One pro is that this a much cheaper option than buying a Smart TV, although it varies depending on what service you use. Apple TV runs anywhere from $150-$200. Amazon Fire TV is around $100. And Google Chromecast is only $35.
Of course, you tend to get what you pay for, but is there really that big a difference between Google Chromecast and Apple TV? Eh, it depends. I know that’s a shitty answer, but it really does depend on what you’re looking for. If you’re cool with essentially just using your phone to stream content to your TV, then Chromecast would probably work for you. Apple TV, on the other hand, has a much richer interface. In short, it “feels” more like TV, something stable and tangible, rather than the more jury-rigged feel of Chromecast.
Amazon Fire TV is closer to Apple TV, and for half the price is probably the better option, unless of course you’re married to Apple the way many Apple fetishists are, and need to feed that iTunes addiction.
But that’s kind of an issue with both Apple TV and Amazon Fire TV. They both push you towards using their own services – iTunes, Amazon Prime – which isn’t a huge deal, but can be annoying, especially when you just want to find something to watch without feeling like you’re entering into some sort of deal with the devil. I mean, that’s why you’re cutting the cord in the first place, right?
Roku has several generations of their device now, each offering slightly different options and features. They run from $50 for the oldest, most basic versions, to $130 for the newest, the Roku 4.

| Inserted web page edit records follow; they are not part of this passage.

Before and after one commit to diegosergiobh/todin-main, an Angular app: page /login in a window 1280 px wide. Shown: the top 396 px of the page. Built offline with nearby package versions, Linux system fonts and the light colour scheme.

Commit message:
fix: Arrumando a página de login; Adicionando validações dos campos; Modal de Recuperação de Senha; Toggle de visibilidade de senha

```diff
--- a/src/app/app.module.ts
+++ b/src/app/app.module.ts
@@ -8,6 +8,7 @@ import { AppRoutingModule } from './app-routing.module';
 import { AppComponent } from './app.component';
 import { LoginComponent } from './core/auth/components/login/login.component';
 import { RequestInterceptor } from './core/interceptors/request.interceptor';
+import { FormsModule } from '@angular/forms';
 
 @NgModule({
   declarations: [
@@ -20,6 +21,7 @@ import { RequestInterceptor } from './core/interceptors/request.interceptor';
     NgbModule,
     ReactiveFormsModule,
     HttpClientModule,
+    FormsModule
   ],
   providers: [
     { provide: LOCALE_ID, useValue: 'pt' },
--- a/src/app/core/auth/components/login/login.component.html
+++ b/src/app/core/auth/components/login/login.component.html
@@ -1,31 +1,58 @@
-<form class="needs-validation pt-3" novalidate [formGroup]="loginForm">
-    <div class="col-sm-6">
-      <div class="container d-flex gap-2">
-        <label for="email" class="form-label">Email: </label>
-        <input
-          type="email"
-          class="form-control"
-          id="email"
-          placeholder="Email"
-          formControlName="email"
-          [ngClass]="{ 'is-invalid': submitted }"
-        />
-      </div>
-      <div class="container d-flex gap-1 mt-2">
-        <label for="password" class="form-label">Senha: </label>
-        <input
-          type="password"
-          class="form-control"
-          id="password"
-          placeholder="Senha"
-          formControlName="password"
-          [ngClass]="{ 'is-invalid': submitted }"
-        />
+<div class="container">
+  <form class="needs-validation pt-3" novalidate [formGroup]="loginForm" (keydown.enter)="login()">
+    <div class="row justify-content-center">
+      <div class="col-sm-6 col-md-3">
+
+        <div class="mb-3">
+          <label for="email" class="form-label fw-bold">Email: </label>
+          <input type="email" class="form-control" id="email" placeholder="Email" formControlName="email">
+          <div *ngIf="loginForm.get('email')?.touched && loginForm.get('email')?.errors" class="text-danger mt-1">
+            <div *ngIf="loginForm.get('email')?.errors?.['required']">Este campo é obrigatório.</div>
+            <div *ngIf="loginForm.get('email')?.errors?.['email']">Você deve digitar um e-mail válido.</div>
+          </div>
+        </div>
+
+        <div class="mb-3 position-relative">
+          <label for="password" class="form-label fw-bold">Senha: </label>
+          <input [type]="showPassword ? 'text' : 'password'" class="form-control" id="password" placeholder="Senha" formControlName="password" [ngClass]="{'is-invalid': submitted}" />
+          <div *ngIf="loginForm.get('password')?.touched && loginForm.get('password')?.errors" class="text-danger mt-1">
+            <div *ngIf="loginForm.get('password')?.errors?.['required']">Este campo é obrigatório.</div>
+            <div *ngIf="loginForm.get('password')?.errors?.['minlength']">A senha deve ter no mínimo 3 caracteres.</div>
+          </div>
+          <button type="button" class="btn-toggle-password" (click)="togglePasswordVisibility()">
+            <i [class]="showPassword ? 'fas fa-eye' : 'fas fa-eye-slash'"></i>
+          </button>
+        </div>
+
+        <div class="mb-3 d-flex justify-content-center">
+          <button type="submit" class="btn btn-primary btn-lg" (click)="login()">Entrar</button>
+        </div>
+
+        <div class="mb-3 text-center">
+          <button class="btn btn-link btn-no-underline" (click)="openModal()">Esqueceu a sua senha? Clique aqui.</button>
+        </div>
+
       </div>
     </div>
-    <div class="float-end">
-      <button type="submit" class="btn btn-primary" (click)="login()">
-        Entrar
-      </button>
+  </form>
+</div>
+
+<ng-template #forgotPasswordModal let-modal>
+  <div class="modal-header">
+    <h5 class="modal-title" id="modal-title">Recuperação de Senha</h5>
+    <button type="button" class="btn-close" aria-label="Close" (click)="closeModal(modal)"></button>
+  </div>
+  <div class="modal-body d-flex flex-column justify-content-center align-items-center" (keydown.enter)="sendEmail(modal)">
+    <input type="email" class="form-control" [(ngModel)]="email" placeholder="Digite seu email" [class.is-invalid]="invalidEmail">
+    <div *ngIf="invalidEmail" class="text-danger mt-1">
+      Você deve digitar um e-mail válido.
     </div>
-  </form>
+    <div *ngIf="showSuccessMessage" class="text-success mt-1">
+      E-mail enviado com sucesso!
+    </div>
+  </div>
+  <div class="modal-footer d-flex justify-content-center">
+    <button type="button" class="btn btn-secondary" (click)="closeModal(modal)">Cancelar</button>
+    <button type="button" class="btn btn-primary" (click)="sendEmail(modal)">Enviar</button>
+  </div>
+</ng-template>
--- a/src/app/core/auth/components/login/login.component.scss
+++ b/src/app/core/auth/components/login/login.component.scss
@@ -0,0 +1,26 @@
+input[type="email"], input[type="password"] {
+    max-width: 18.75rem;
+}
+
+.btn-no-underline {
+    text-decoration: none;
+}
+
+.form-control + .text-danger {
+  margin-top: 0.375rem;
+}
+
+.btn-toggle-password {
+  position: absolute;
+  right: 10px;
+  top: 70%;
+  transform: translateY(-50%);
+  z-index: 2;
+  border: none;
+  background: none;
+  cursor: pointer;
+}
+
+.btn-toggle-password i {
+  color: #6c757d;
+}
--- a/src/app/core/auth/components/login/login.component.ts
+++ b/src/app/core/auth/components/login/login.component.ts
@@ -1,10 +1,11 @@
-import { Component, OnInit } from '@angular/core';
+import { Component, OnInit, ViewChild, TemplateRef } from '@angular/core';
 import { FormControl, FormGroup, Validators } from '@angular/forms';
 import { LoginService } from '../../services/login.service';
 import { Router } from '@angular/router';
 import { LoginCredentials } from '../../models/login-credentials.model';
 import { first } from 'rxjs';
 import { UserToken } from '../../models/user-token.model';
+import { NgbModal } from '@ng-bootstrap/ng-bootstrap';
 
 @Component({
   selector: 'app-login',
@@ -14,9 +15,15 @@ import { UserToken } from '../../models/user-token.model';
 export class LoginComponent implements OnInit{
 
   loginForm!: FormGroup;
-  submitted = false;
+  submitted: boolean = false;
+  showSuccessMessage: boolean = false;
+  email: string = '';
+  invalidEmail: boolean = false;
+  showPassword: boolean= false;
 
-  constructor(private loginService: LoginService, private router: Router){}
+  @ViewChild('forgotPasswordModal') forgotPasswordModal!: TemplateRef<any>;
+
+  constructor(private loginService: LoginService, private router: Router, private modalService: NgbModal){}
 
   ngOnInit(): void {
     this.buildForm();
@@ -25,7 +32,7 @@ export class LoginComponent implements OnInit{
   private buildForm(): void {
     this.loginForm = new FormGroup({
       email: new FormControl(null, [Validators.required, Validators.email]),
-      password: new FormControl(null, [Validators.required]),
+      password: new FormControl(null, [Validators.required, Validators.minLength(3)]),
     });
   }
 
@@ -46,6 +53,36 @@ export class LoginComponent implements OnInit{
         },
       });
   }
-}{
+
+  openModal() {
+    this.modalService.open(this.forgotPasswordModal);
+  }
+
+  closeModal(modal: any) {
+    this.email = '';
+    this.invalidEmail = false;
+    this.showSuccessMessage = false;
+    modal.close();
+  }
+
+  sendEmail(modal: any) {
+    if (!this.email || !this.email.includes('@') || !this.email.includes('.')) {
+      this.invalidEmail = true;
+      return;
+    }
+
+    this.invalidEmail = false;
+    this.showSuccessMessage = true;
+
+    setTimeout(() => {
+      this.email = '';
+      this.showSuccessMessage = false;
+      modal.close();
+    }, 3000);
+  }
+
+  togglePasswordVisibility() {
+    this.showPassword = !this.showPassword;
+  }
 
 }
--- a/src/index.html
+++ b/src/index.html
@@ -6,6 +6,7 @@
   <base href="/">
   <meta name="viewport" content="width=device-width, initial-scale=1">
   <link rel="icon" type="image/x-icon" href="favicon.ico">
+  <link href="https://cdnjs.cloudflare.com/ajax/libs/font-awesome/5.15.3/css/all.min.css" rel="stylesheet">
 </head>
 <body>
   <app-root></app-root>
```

The big pro with Roku is that it eliminates all that funneling towards a company’s pre-existing service. With Apple TV and Amazon Fire TV, for instance, you get the sense that the product just exists to get you to use their other products. Again, not a huge deal, but annoying nonetheless. Roku, on the other hand, doesn’t give a shit what you use. It exists simply to let you watch a lot of great content.
Another pro is that Roku’s various generations provide a lot of versatility so that you can pick the best one for your needs. For instance, the basic Roku 1 allows those still hanging on to their old CRT TVs to stream through old-school A/V cables. You won’t find that anywhere else.

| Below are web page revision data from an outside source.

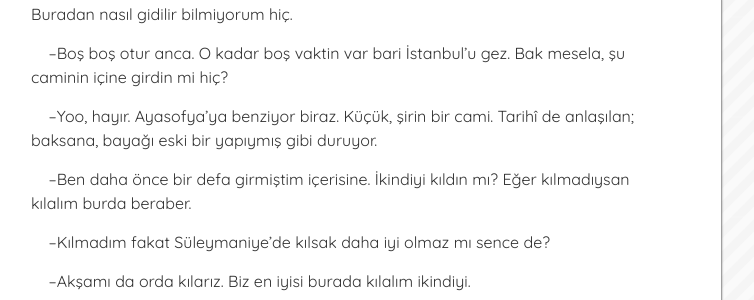
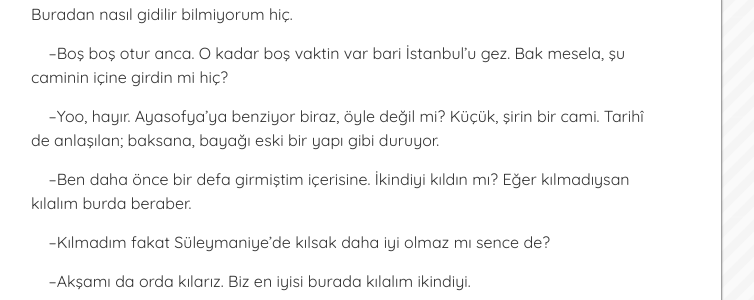
Before and after one commit to muhammedaydogdu/muhammedaydogdu.github.io, a Jekyll site: the page built from _posts/2018-03-31-o-ve-o.md, in a window 1280 px wide and 900 px high, scrolled down 3329 px. Shown: the part 154-454 px from the top of the window, without its empty margins (294-1048 px from the left). Built offline with Jekyll 4.4.1, drawn with Linux system fonts in a browser that asks for light colours; some web fonts are replaced.

Commit message:
Update 2018-03-31-o-ve-o.md

```diff
--- a/_posts/2018-03-31-o-ve-o.md
+++ b/_posts/2018-03-31-o-ve-o.md
@@ -106,7 +106,7 @@ image: oveo.jpeg
 
 &nbsp;&nbsp;&nbsp;&nbsp;–Boş boş otur anca. O kadar boş vaktin var bari İstanbul’u gez. Bak mesela, şu caminin içine girdin mi hiç?
 
-&nbsp;&nbsp;&nbsp;&nbsp;–Yoo, hayır. Ayasofya’ya benziyor biraz. Küçük, şirin bir cami. Tarihî de anlaşılan; baksana, bayağı eski bir yapıymış gibi duruyor.
+&nbsp;&nbsp;&nbsp;&nbsp;–Yoo, hayır. Ayasofya’ya benziyor biraz, öyle değil mi? Küçük, şirin bir cami. Tarihî de anlaşılan; baksana, bayağı eski bir yapı gibi duruyor.
 
 &nbsp;&nbsp;&nbsp;&nbsp;–Ben daha önce bir defa girmiştim içerisine. İkindiyi kıldın mı? Eğer kılmadıysan kılalım burda beraber.
 
```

Meanwhile, the Roku 4 would be the choice if you need something that lets you watch video in 4K. Your needs might be somewhere in the middle, which Roku accommodates with its Roku 2 and Roku 3.
Roku is also renowned for having an extremely user-friendly interface, and an intuitive menu that even Grandma can figure out. This is a big pro if you’re not all that savvy and, hell, even if you are, it’s nice to be able to just sit down and use something without having to dig our your phone or sign up to another service.
Roku’s biggest con is probably that it’s an external device, which is a problem if you’re worried about clutter, and it pretty much tethers you to a single TV, also a problem when you consider how much more mobile our media gets virtually every day.